Here are some of the reasons I want to attempt a VBAC:
- I want a big family but I don't want to have multiple major surgeries to do so.
- I want to be able to care for my child right away. Things like changing diapers, nursing and holding my child up will be possible immediately instead of a few days later.
- I want to be able to care for Booker right away. For the first few weeks after your c-section, you can't drive, vacuum, go up and down stairs, pick up heavy objects, etc. There's no way I'm keeping up with Booker with an incision like that.
- A small (very small) part of me has this crazy desire to experience labor. Icky, I know. It must be instinctive.
- Babies born vaginally have higher Apgar scores and are more likely to be breast fed.
Here are some reasons why I'm a good VBAC candidate:
- The reason for my previous c/s is no longer present (well, actually it is at the moment but hopefully this baby will decide to turn sometime in the next 12 weeks).
- I have a horizontal scar and not the vertical one which increases the risk of uterine rupture.
- I am in good health and currently face no complications such as preeclampsia or placenta previa.
Here are some of the small roadblocks I've run into as I "fight" for my VBAC:
- My Mesa doctor does not perform a lot of VBACs, maybe 5 or 6 a year.
- My Mesa doctor has to be at the hospital with me the entire time I'm in labor. Neither of us are too happy about that.
- My Mesa doctor would prefer it if I had a c-section and wants me to have an epidural in place in case they have to wheel me off to the OR. I'm ALL for epidurals, but it kinda feels like admitting defeat before the battle starts. There is also some evidence that epidurals slow labor and increase your c/s odds.
- My Mesa doctor will not allow any type of labor augmentation or induction such as pitocin. That means its all up to me to get this baby out. That's a lot of pressure on me, quite literally. However, he has agreed to stripping my membranes and breaking my water if the conditions are right.
- I will have to have continuous internal fetal monitoring to make sure the baby is doing alright. I'm fine with this, but I do worry a little bit because I'll be confined to a bed which might be annoying.

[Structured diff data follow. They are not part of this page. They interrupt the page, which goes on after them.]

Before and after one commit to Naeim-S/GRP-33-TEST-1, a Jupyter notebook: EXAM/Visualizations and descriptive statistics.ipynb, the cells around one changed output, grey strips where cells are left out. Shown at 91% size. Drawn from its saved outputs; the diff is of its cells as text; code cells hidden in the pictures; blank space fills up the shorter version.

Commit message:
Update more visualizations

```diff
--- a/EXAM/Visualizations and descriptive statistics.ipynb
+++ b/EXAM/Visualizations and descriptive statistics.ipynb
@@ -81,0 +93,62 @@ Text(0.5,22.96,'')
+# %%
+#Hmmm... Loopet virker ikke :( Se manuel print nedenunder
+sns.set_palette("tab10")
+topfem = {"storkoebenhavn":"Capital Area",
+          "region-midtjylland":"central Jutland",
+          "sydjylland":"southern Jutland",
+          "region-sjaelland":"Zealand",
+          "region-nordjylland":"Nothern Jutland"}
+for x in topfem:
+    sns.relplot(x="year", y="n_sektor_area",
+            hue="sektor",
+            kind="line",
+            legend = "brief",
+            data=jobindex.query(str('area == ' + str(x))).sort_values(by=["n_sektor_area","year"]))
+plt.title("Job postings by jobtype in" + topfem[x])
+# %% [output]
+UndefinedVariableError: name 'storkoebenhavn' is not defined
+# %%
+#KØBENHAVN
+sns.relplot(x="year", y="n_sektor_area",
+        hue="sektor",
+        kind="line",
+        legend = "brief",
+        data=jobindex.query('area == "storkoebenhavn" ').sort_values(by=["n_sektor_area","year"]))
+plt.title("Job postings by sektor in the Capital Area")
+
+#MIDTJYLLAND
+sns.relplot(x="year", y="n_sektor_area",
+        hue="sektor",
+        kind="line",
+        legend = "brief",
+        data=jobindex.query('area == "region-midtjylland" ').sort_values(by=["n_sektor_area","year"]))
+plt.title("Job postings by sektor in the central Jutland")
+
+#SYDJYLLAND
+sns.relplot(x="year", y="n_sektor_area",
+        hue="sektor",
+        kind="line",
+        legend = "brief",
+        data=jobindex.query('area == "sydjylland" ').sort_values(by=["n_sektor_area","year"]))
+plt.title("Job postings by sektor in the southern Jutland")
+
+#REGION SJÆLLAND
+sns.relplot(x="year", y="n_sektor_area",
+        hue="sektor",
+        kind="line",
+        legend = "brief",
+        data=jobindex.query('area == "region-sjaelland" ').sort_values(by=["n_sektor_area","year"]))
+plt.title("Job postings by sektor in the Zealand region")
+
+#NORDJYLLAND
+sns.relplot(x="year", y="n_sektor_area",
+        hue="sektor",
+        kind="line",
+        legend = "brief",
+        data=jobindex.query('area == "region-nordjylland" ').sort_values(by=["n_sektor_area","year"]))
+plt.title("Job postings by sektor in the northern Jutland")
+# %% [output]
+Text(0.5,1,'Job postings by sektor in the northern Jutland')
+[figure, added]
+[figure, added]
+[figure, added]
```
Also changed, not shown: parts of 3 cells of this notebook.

- My Tucson doctor (although they advertise on their website as being pro-VBAC) has given me an "expiration date." Meaning, she won't let me go past 40 weeks. If this little guy doesn't make an appearance before that, then they'll come in after him with a scalpel. Normally 40 weeks is considered full term, but some women can go as long as 42. Not me apparently. Again, that's a lot of pressure to deliver on time.

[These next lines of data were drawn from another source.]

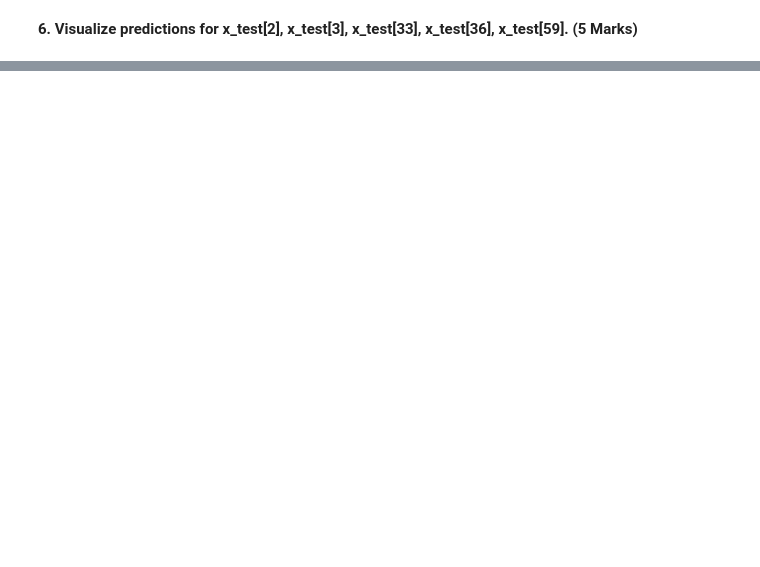
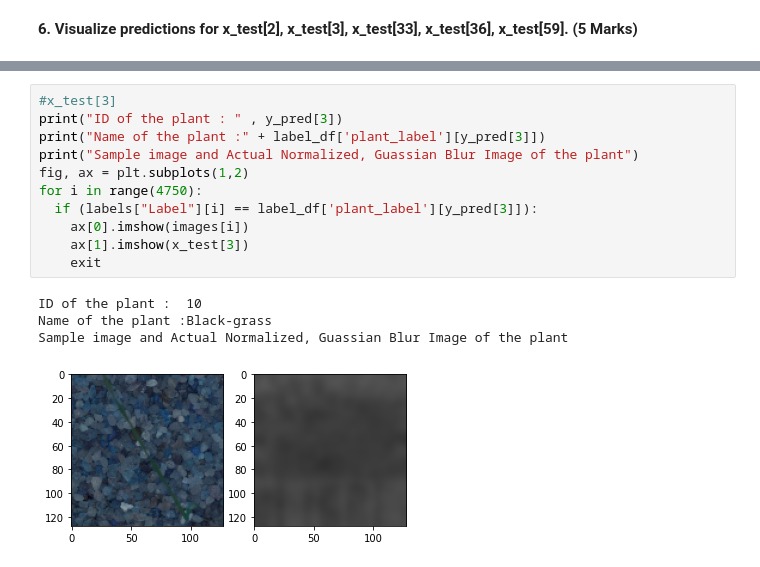
Before and after one commit to GreatLearningAIML1/gl-pgp-aiml-uta-intl-may20-prasadwrites, a Jupyter notebook: ComputerVision/PlantClassification.ipynb, the cells around one changed output, grey strips where cells are left out. Drawn from its saved outputs; the diff is of its cells as text; blank space fills up the shorter version.

```diff
--- a/ComputerVision/PlantClassification.ipynb
+++ b/ComputerVision/PlantClassification.ipynb
@@ -182,0 +283,16 @@ Test accuracy: 0.9754385948181152
+# %%
+#x_test[3]
+print("ID of the plant : " , y_pred[3])
+print("Name of the plant :" + label_df['plant_label'][y_pred[3]])
+print("Sample image and Actual Normalized, Guassian Blur Image of the plant")
+fig, ax = plt.subplots(1,2)
+for i in range(4750):
+  if (labels["Label"][i] == label_df['plant_label'][y_pred[3]]):
+    ax[0].imshow(images[i])
+    ax[1].imshow(x_test[3])
+    exit
+# %% [output]
+ID of the plant :  10
+Name of the plant :Black-grass
+Sample image and Actual Normalized, Guassian Blur Image of the plant
+[figure, added]
```
Also changed, not shown: parts of 31 cells of this notebook, 1 other file.
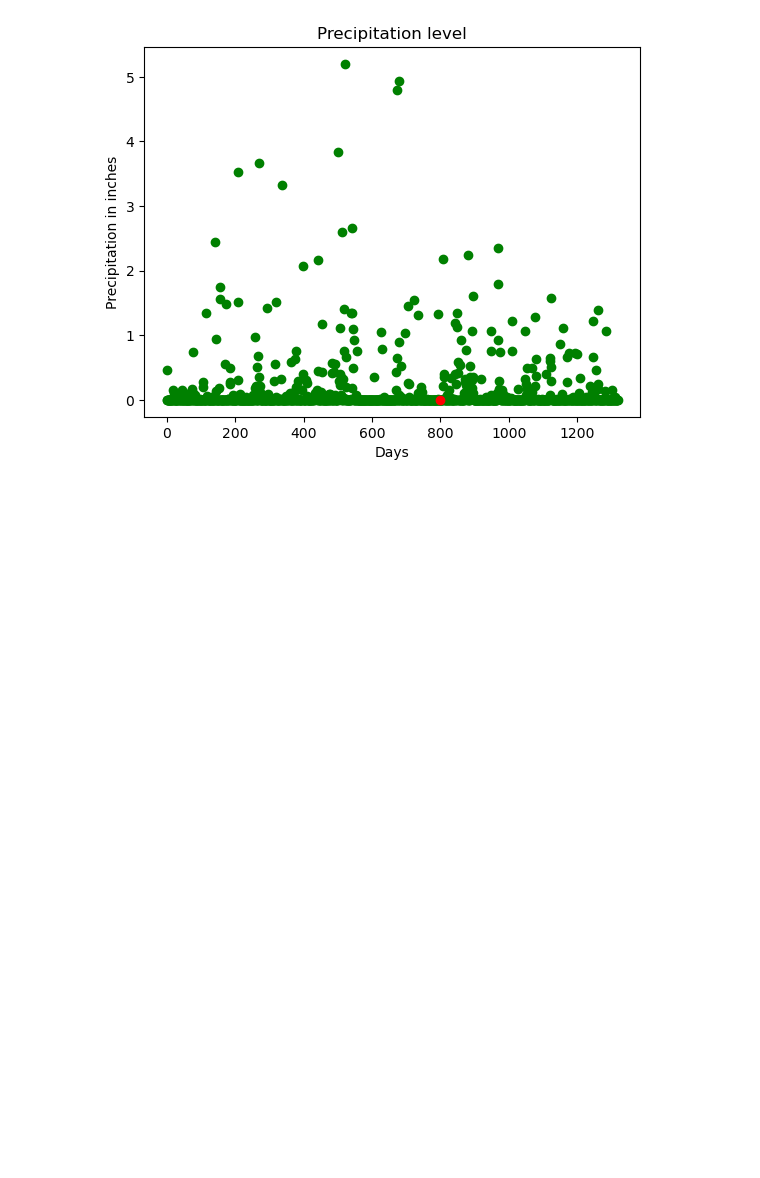
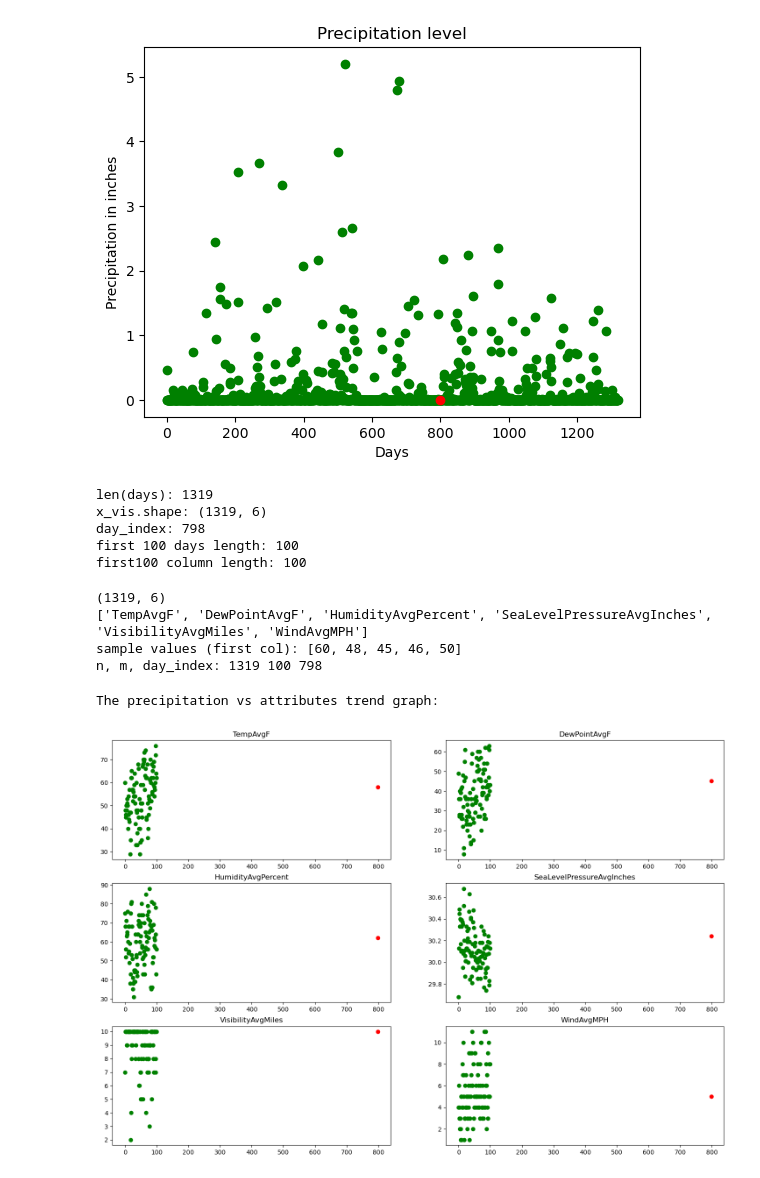
Before and after one commit to shaikshahulhameed9/Datascience, a Jupyter notebook: Rainfall/mai.ipynb, the cells around one changed output. Saved outputs shown, nothing was run; the diff lists cells and outputs as text; code cells hidden in the pictures; blank space fills up the shorter version.

```diff
--- a/Rainfall/mai.ipynb
+++ b/Rainfall/mai.ipynb
@@ -120,3 +120,40 @@ x_vis = x.filter(['TempAvgF', 'DewPointAvgF', 'HumidityAvgPercent', 'SeaLevelPre
 # %% [output]
 The precipitation trend graph:
 [figure]
+# %%
+# run this before plotting
+print("len(days):", len(days))
+print("x_vis.shape:", x_vis.shape)
+print("day_index:", day_index)
+# check sample sizes you will plot
+print("first 100 days length:", min(100, len(days)))
+print("first100 column length:", len(x_vis.iloc[:min(100, len(x_vis)), 0]))
+# %% [output]
+len(days): 1319
+x_vis.shape: (1319, 6)
+day_index: 798
+first 100 days length: 100
+first100 column length: 100
+# %%
+print(x_vis.shape)
+print(x_vis.columns.tolist())
+print("sample values (first col):", x_vis.iloc[:5,0].tolist())
+print("n, m, day_index:", len(x_vis), min(100,len(x_vis)), day_index)
+# %% [output]
+(1319, 6)
+['TempAvgF', 'DewPointAvgF', 'HumidityAvgPercent', 'SeaLevelPressureAvgInches', 'VisibilityAvgMiles', 'WindAvgMPH']
+sample values (first col): [60, 48, 45, 46, 50]
+n, m, day_index: 1319 100 798
+# %%
+import matplotlib.pyplot as plt
+print("The precipitation vs attributes trend graph:")
+plt.figure(figsize=(18, 12))
+for i in range(x_vis.columns.size):
+    plt.subplot(3, 2, i + 1)
+    plt.scatter(days[:100], x_vis[x_vis.columns.values[i]][:100], color='g')
+    plt.scatter(days[day_index],x_vis[x_vis.columns.values[i]][day_index], color='r')
+    plt.title(x_vis.columns.values[i])
+plt.show()
+# %% [output]
+The precipitation vs attributes trend graph:
+[figure, added]
```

- I think I'm the type of woman to have big babies. Booker was early and he weighed 8 lbs 1 oz. My mom had large babies- my brother Danny was 11 lbs. The bigger the baby, the more stress on the scar site and higher risk of rupture.

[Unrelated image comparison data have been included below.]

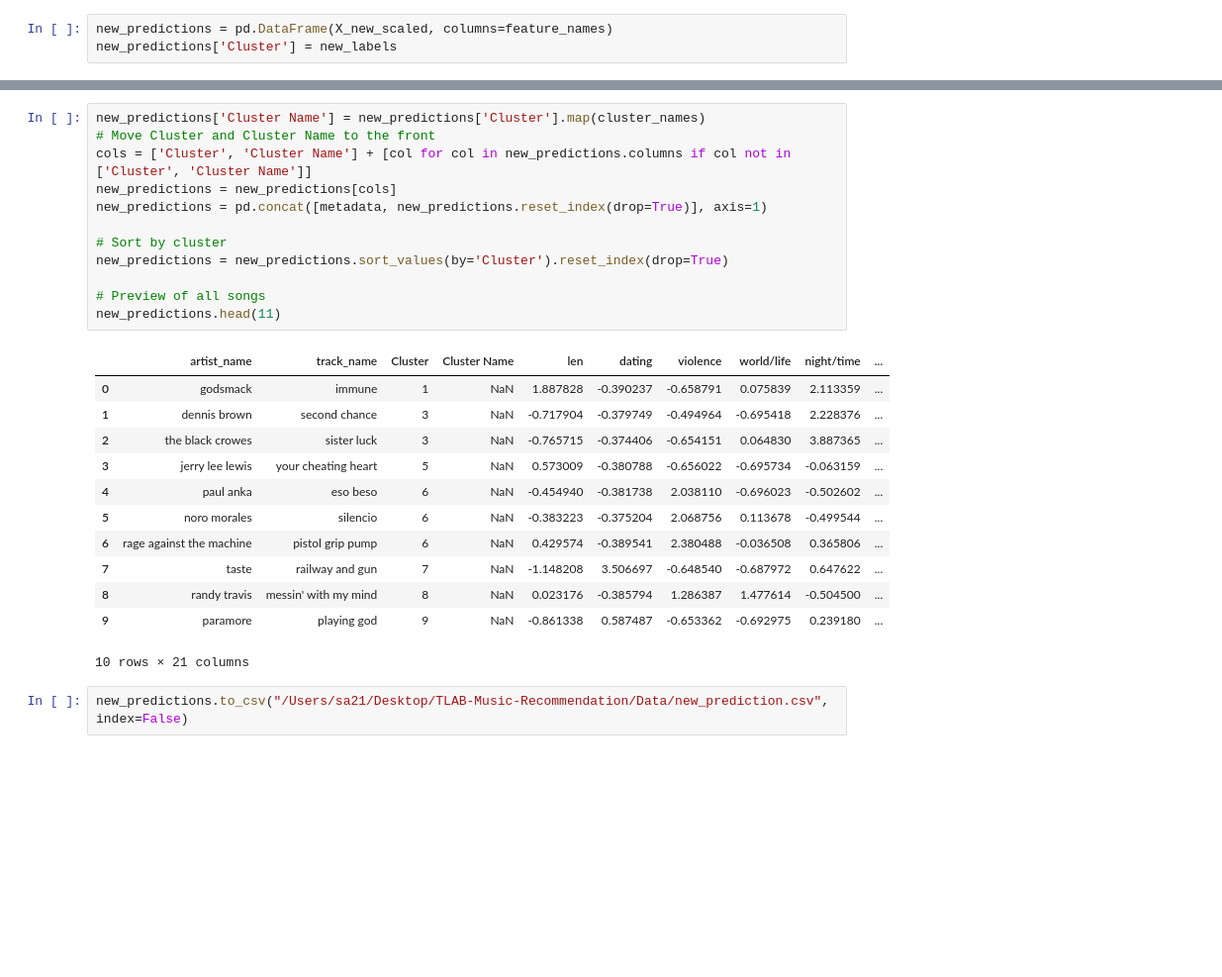
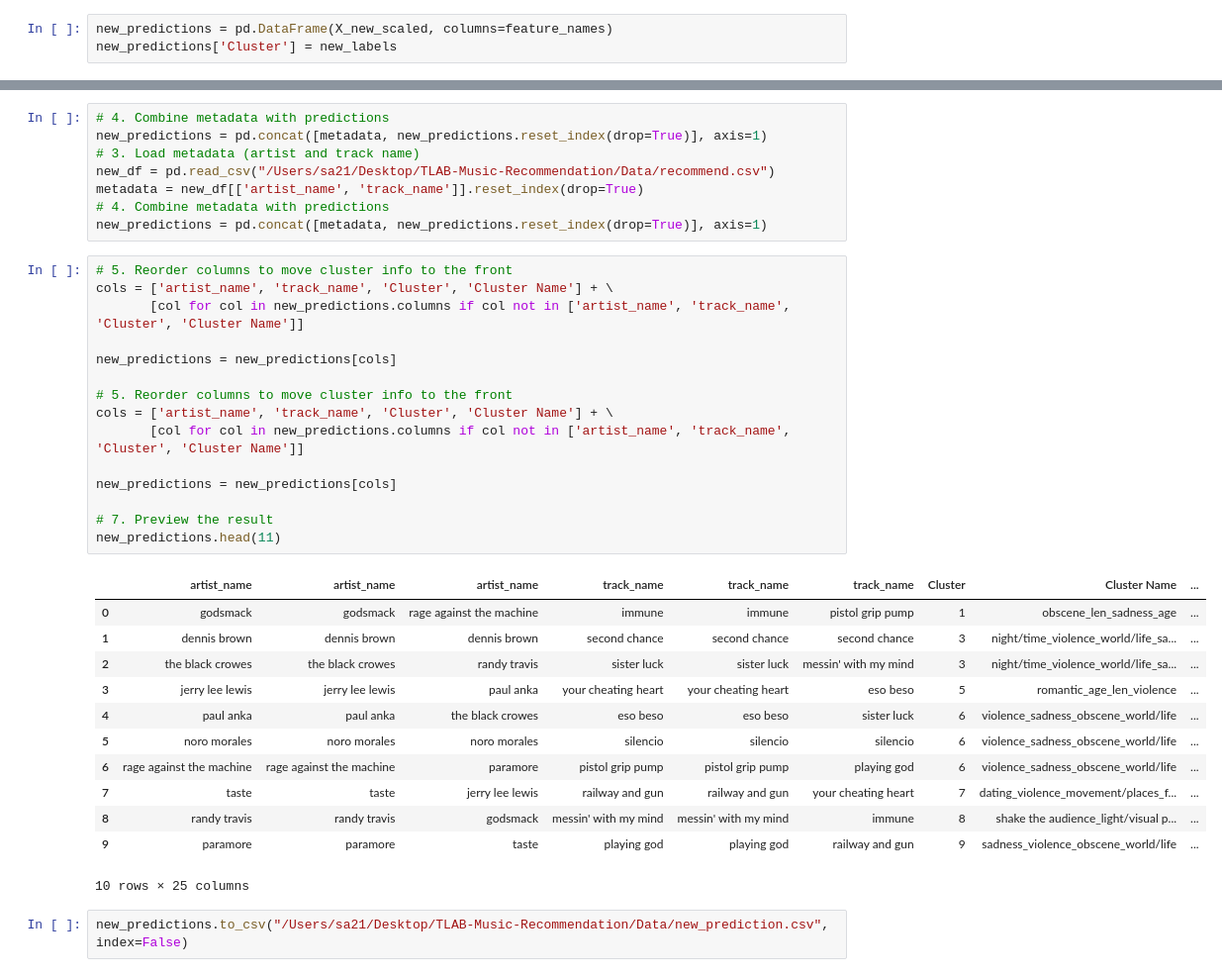
Before and after one commit to ricardijj1/TLAB-Music-Recommendation, a Jupyter notebook: Code/Modeling.ipynb, the cells around one changed output, grey strips where cells are left out. Shown at 99% size. Cells and saved outputs as stored; diff of their text form; blank space fills up the shorter version.

```diff
--- a/Code/Modeling.ipynb
+++ b/Code/Modeling.ipynb
@@ -385,30 +390,41 @@ plt.ylabel("Number of Songs")
 plt.show()
 # %% [output]
 [figure]
-# %%
-new_predictions['Cluster Name'] = new_predictions['Cluster'].map(cluster_names)
-# Move Cluster and Cluster Name to the front
-cols = ['Cluster', 'Cluster Name'] + [col for col in new_predictions.columns if col not in ['Cluster', 'Cluster Name']]
-new_predictions = new_predictions[cols]
-new_predictions = pd.concat([metadata, new_predictions.reset_index(drop=True)], axis=1)
-
-# Sort by cluster
-new_predictions = new_predictions.sort_values(by='Cluster').reset_index(drop=True)
-
-# Preview of all songs
-new_predictions.head(11)
-# %% [output]
-|  | artist_name | track_name | Cluster | Cluster Name | len | dating | violence | world/life | night/time | ... |
-| 0 | godsmack | immune | 1 | NaN | 1.887828 | -0.390237 | -0.658791 | 0.075839 | 2.113359 | ... |
-| 1 | dennis brown | second chance | 3 | NaN | -0.717904 | -0.379749 | -0.494964 | -0.695418 | 2.228376 | ... |
-| 2 | the black crowes | sister luck | 3 | NaN | -0.765715 | -0.374406 | -0.654151 | 0.064830 | 3.887365 | ... |
-| 3 | jerry lee lewis | your cheating heart | 5 | NaN | 0.573009 | -0.380788 | -0.656022 | -0.695734 | -0.063159 | ... |
-| 4 | paul anka | eso beso | 6 | NaN | -0.454940 | -0.381738 | 2.038110 | -0.696023 | -0.502602 | ... |
-| 5 | noro morales | silencio | 6 | NaN | -0.383223 | -0.375204 | 2.068756 | 0.113678 | -0.499544 | ... |
-| 6 | rage against the machine | pistol grip pump | 6 | NaN | 0.429574 | -0.389541 | 2.380488 | -0.036508 | 0.365806 | ... |
-| 7 | taste | railway and gun | 7 | NaN | -1.148208 | 3.506697 | -0.648540 | -0.687972 | 0.647622 | ... |
-| 8 | randy travis | messin' with my mind | 8 | NaN | 0.023176 | -0.385794 | 1.286387 | 1.477614 | -0.504500 | ... |
-| 9 | paramore | playing god | 9 | NaN | -0.861338 | 0.587487 | -0.653362 | -0.692975 | 0.239180 | ... |
-10 rows × 21 columns
+# %%
+# 4. Combine metadata with predictions
+new_predictions = pd.concat([metadata, new_predictions.reset_index(drop=True)], axis=1)
+# 3. Load metadata (artist and track name)
+new_df = pd.read_csv("/Users/sa21/Desktop/TLAB-Music-Recommendation/Data/recommend.csv")
+metadata = new_df[['artist_name', 'track_name']].reset_index(drop=True)
+# 4. Combine metadata with predictions
+new_predictions = pd.concat([metadata, new_predictions.reset_index(drop=True)], axis=1)
+# %%
+# 5. Reorder columns to move cluster info to the front
+cols = ['artist_name', 'track_name', 'Cluster', 'Cluster Name'] + \
+       [col for col in new_predictions.columns if col not in ['artist_name', 'track_name', 'Cluster', 'Cluster Name']]
+
+new_predictions = new_predictions[cols]
+
+# 5. Reorder columns to move cluster info to the front
+cols = ['artist_name', 'track_name', 'Cluster', 'Cluster Name'] + \
+       [col for col in new_predictions.columns if col not in ['artist_name', 'track_name', 'Cluster', 'Cluster Name']]
+
+new_predictions = new_predictions[cols]
+
+# 7. Preview the result
+new_predictions.head(11)
+# %% [output]
+|  | artist_name | artist_name | artist_name | track_name | track_name | track_name | Cluster | Cluster Name | ... |
+| 0 | godsmack | godsmack | rage against the machine | immune | immune | pistol grip pump | 1 | obscene_len_sadness_age | ... |
+| 1 | dennis brown | dennis brown | dennis brown | second chance | second chance | second chance | 3 | night/time_violence_world/life_sa... | ... |
+| 2 | the black crowes | the black crowes | randy travis | sister luck | sister luck | messin' with my mind | 3 | night/time_violence_world/life_sa... | ... |
+| 3 | jerry lee lewis | jerry lee lewis | paul anka | your cheating heart | your cheating heart | eso beso | 5 | romantic_age_len_violence | ... |
+| 4 | paul anka | paul anka | the black crowes | eso beso | eso beso | sister luck | 6 | violence_sadness_obscene_world/life | ... |
+| 5 | noro morales | noro morales | noro morales | silencio | silencio | silencio | 6 | violence_sadness_obscene_world/life | ... |
+| 6 | rage against the machine | rage against the machine | paramore | pistol grip pump | pistol grip pump | playing god | 6 | violence_sadness_obscene_world/life | ... |
+| 7 | taste | taste | jerry lee lewis | railway and gun | railway and gun | your cheating heart | 7 | dating_violence_movement/places_f... | ... |
+| 8 | randy travis | randy travis | godsmack | messin' with my mind | messin' with my mind | immune | 8 | shake the audience_light/visual p... | ... |
+| 9 | paramore | paramore | taste | playing god | playing god | railway and gun | 9 | sadness_violence_obscene_world/life | ... |
+10 rows × 25 columns
 # %%
 new_predictions.to_csv("/Users/sa21/Desktop/TLAB-Music-Recommendation/Data/new_prediction.csv", index=False)
```
Also changed, not shown: parts of 4 cells of this notebook, 1 other file.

Overall, I've haven't had a lot of positive support from friends, family and even medical professionals about having a VBAC. Its makes me feel self-indulgent. Why not just take the "safe" route with the known outcome? What if I somehow hurt the baby by attempting a VBAC? But there are risks for both c-sections and for VBACs. The truth is that there's a chance that I'll end up with another c-section anyways. The VBAC success rate is only somewhere around 60 to 80%. But if I don't even try, I'll never know. And the chances of having a VBAC after TWO c-sections are slim to none. So this is my one shot. I'm going in with my eyes wide open and well educated on the matter, happy with either result as long as I have a healthy baby and I don't have to list The Farm, Tennessee as the birth place.